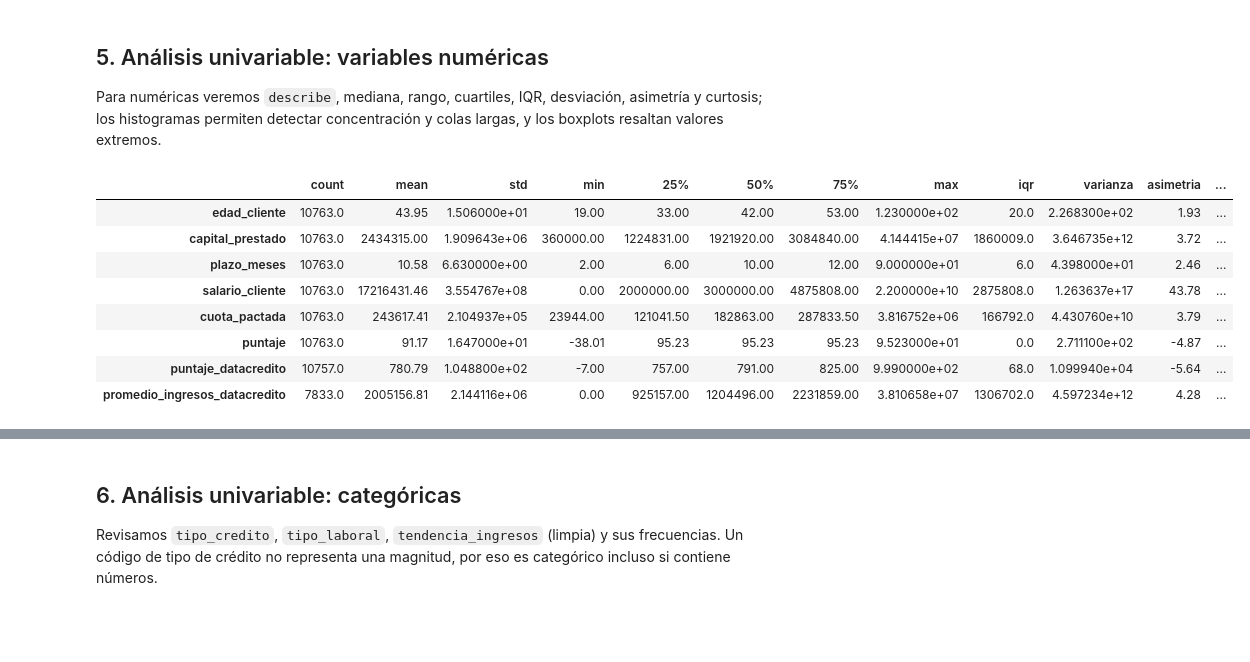
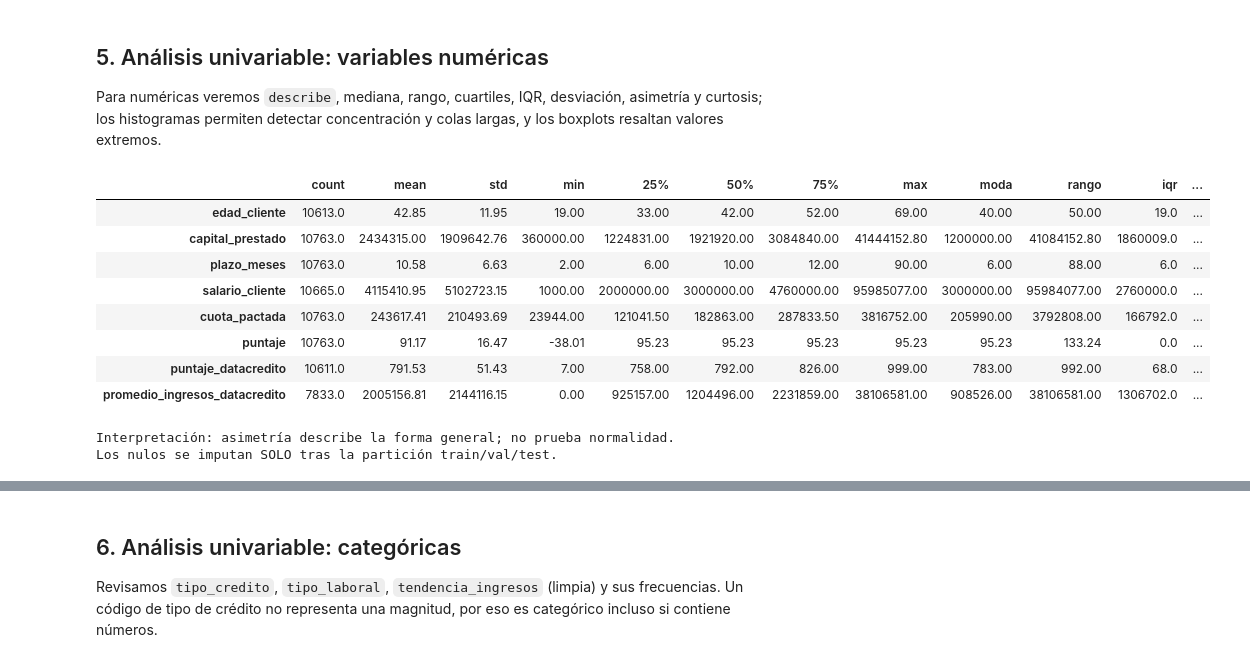
Before and after one commit to miguellopez1602/MLOPS, a Jupyter notebook: mlops_pipeline/comprension_eda.ipynb, the cells around one changed output, grey strips where cells are left out. Saved outputs shown, nothing was run; the diff lists cells and outputs as text; code cells hidden in the pictures; blank space fills up the shorter version.

```diff
--- a/mlops_pipeline/comprension_eda.ipynb
+++ b/mlops_pipeline/comprension_eda.ipynb
@@ -133,0 +138,10 @@ display(audit)
+# %%
+eda_limpia=df.copy()
+eda_limpia["edad_cliente"]=eda_limpia["edad_cliente"].where(eda_limpia["edad_cliente"].between(18,100))
+eda_limpia["salario_cliente"]=eda_limpia["salario_cliente"].where(eda_limpia["salario_cliente"].between(1,100_000_000))
+eda_limpia["puntaje_datacredito"]=eda_limpia["puntaje_datacredito"].where(eda_limpia["puntaje_datacredito"].between(1,1000))
+eda_limpia["plazo_meses"]=eda_limpia["plazo_meses"].where(eda_limpia["plazo_meses"].between(1,360))
+for col in ["capital_prestado","cuota_pactada","promedio_ingresos_datacredito"]:
+    eda_limpia[col]=eda_limpia[col].where(eda_limpia[col].ge(0))
+print("Edad inválida convertida a nulo:", eda_limpia.edad_cliente.isna().sum())
+print("Salario inválido convertido a nulo:", eda_limpia.salario_cliente.isna().sum())
@@ -150,22 +167,31 @@ Para numéricas veremos `describe`, mediana, rango, cuartiles, IQR, desviación,
 # %%
 numericas=["edad_cliente","capital_prestado","plazo_meses","salario_cliente","cuota_pactada",
            "puntaje","puntaje_datacredito","promedio_ingresos_datacredito"]
-stats=df[numericas].describe(percentiles=[.25,.5,.75]).T
-stats["iqr"]=stats["75%"]-stats["25%"]
-stats["varianza"]=df[numericas].var()
-stats["asimetria"]=df[numericas].skew()
-stats["curtosis"]=df[numericas].kurt()
+# Estadística con valores imposibles anulados (no se descartan observaciones).
+stats=eda_limpia[numericas].describe(percentiles=[.25,.5,.75]).T
+stats["moda"] = eda_limpia[numericas].mode(dropna=True).iloc[0]
+stats["rango"] = eda_limpia[numericas].max()-eda_limpia[numericas].min()
+stats["iqr"] = stats["75%"]-stats["25%"]
+stats["varianza"] = eda_limpia[numericas].var()
+stats["asimetria"] = eda_limpia[numericas].skew()
+stats["curtosis"] = eda_limpia[numericas].kurt()
+stats["tipo_distribucion"] = stats["asimetria"].apply(lambda s:
+    "Asimetría positiva (cola derecha)" if s > .5 else
+    ("Asimetría negativa (cola izquierda)" if s < -.5 else "Aproximadamente simétrica"))
 display(stats.round(2))
+print("Interpretación: asimetría describe la forma general; no prueba normalidad.\nLos nulos se imputan SOLO tras la partición train/val/test.")
 # %% [output]
-|  | count | mean | std | min | 25% | 50% | 75% | max | iqr | varianza | asimetria | ... |
-| edad_cliente | 10763.0 | 43.95 | 1.506000e+01 | 19.00 | 33.00 | 42.00 | 53.00 | 1.230000e+02 | 20.0 | 2.268300e+02 | 1.93 | ... |
-| capital_prestado | 10763.0 | 2434315.00 | 1.909643e+06 | 360000.00 | 1224831.00 | 1921920.00 | 3084840.00 | 4.144415e+07 | 1860009.0 | 3.646735e+12 | 3.72 | ... |
-| plazo_meses | 10763.0 | 10.58 | 6.630000e+00 | 2.00 | 6.00 | 10.00 | 12.00 | 9.000000e+01 | 6.0 | 4.398000e+01 | 2.46 | ... |
-| salario_cliente | 10763.0 | 17216431.46 | 3.554767e+08 | 0.00 | 2000000.00 | 3000000.00 | 4875808.00 | 2.200000e+10 | 2875808.0 | 1.263637e+17 | 43.78 | ... |
-| cuota_pactada | 10763.0 | 243617.41 | 2.104937e+05 | 23944.00 | 121041.50 | 182863.00 | 287833.50 | 3.816752e+06 | 166792.0 | 4.430760e+10 | 3.79 | ... |
-| puntaje | 10763.0 | 91.17 | 1.647000e+01 | -38.01 | 95.23 | 95.23 | 95.23 | 9.523000e+01 | 0.0 | 2.711100e+02 | -4.87 | ... |
-| puntaje_datacredito | 10757.0 | 780.79 | 1.048800e+02 | -7.00 | 757.00 | 791.00 | 825.00 | 9.990000e+02 | 68.0 | 1.099940e+04 | -5.64 | ... |
-| promedio_ingresos_datacredito | 7833.0 | 2005156.81 | 2.144116e+06 | 0.00 | 925157.00 | 1204496.00 | 2231859.00 | 3.810658e+07 | 1306702.0 | 4.597234e+12 | 4.28 | ... |
+|  | count | mean | std | min | 25% | 50% | 75% | max | moda | rango | iqr | ... |
+| edad_cliente | 10613.0 | 42.85 | 11.95 | 19.00 | 33.00 | 42.00 | 52.00 | 69.00 | 40.00 | 50.00 | 19.0 | ... |
+| capital_prestado | 10763.0 | 2434315.00 | 1909642.76 | 360000.00 | 1224831.00 | 1921920.00 | 3084840.00 | 41444152.80 | 1200000.00 | 41084152.80 | 1860009.0 | ... |
+| plazo_meses | 10763.0 | 10.58 | 6.63 | 2.00 | 6.00 | 10.00 | 12.00 | 90.00 | 6.00 | 88.00 | 6.0 | ... |
+| salario_cliente | 10665.0 | 4115410.95 | 5102723.15 | 1000.00 | 2000000.00 | 3000000.00 | 4760000.00 | 95985077.00 | 3000000.00 | 95984077.00 | 2760000.0 | ... |
+| cuota_pactada | 10763.0 | 243617.41 | 210493.69 | 23944.00 | 121041.50 | 182863.00 | 287833.50 | 3816752.00 | 205990.00 | 3792808.00 | 166792.0 | ... |
+| puntaje | 10763.0 | 91.17 | 16.47 | -38.01 | 95.23 | 95.23 | 95.23 | 95.23 | 95.23 | 133.24 | 0.0 | ... |
+| puntaje_datacredito | 10611.0 | 791.53 | 51.43 | 7.00 | 758.00 | 792.00 | 826.00 | 999.00 | 783.00 | 992.00 | 68.0 | ... |
+| promedio_ingresos_datacredito | 7833.0 | 2005156.81 | 2144116.15 | 0.00 | 925157.00 | 1204496.00 | 2231859.00 | 38106581.00 | 908526.00 | 38106581.00 | 1306702.0 | ... |
+Interpretación: asimetría describe la forma general; no prueba normalidad.
+Los nulos se imputan SOLO tras la partición train/val/test.
 # %%
 fig, axes=plt.subplots(2,3,figsize=(15,8))
 for ax,col in zip(axes.flat,["edad_cliente","capital_prestado","plazo_meses","salario_cliente","puntaje_datacredito","cuota_pactada"]):
```
Also changed, not shown: parts of 16 cells of this notebook, 30 other files.
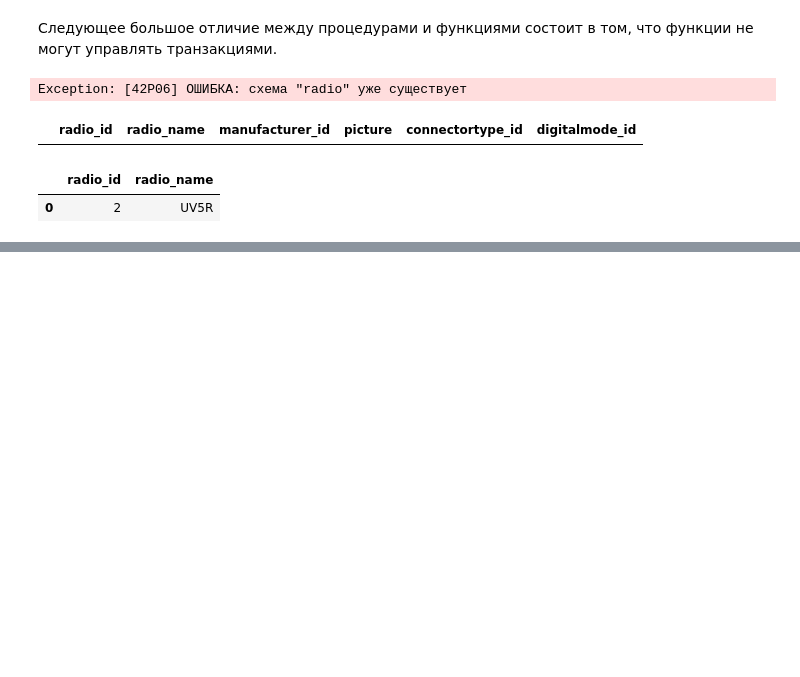
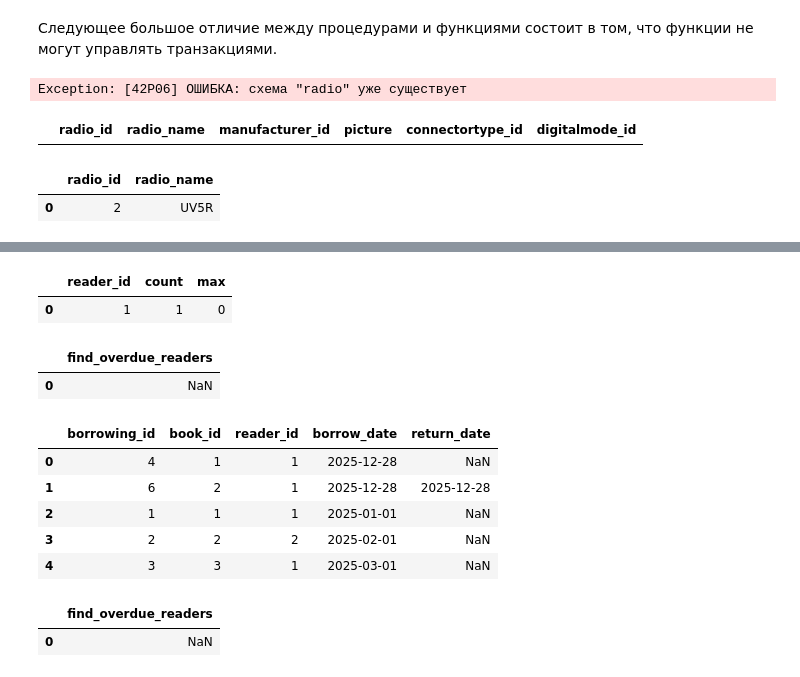
Before and after one commit to slaav1k/sql_scripts, a Jupyter notebook: FunctionsAndProcedurs.ipynb, the cells around one changed output, grey strips where cells are left out. Drawn from its saved outputs; the diff is of its cells as text; code cells hidden in the pictures; blank space fills up the shorter version.

```diff
--- a/FunctionsAndProcedurs.ipynb
+++ b/FunctionsAndProcedurs.ipynb
@@ -273,0 +958,14 @@ SELECT * FROM radio.radiodetails(2);
+# %%
+%%sql
+select reader_id, count(*), max(current_date - borrow_date) from borrowings
+where return_date is null
+group by reader_id;
+# %% [output]
+|  | reader_id | count | max |
+| 0 | 1 | 1 | 0 |
+# %%
+%%sql
+select find_overdue_readers();
+# %% [output]
+|  | find_overdue_readers |
+| 0 | NaN |
@@ -273,0 +977,16 @@ SELECT * FROM radio.radiodetails(2);
+# %%
+%%sql
+select * from borrowings
+# %% [output]
+|  | borrowing_id | book_id | reader_id | borrow_date | return_date |
+| 0 | 4 | 1 | 1 | 2025-12-28 | NaN |
+| 1 | 6 | 2 | 1 | 2025-12-28 | 2025-12-28 |
+| 2 | 1 | 1 | 1 | 2025-01-01 | NaN |
+| 3 | 2 | 2 | 2 | 2025-02-01 | NaN |
+| 4 | 3 | 3 | 1 | 2025-03-01 | NaN |
+# %%
+%%sql
+select find_overdue_readers();
+# %% [output]
+|  | find_overdue_readers |
+| 0 | NaN |
```
Also changed, not shown: parts of 58 cells of this notebook.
________________________________________
• [What you should do]:
Copy out each line of the listing that holds the word "rango".

• [Task output]:
@@ -150,22 +167,31 @@ Para numéricas veremos `describe`, mediana, rango, cuartiles, IQR, desviación,
+stats["rango"] = eda_limpia[numericas].max()-eda_limpia[numericas].min()
+|  | count | mean | std | min | 25% | 50% | 75% | max | moda | rango | iqr | ... |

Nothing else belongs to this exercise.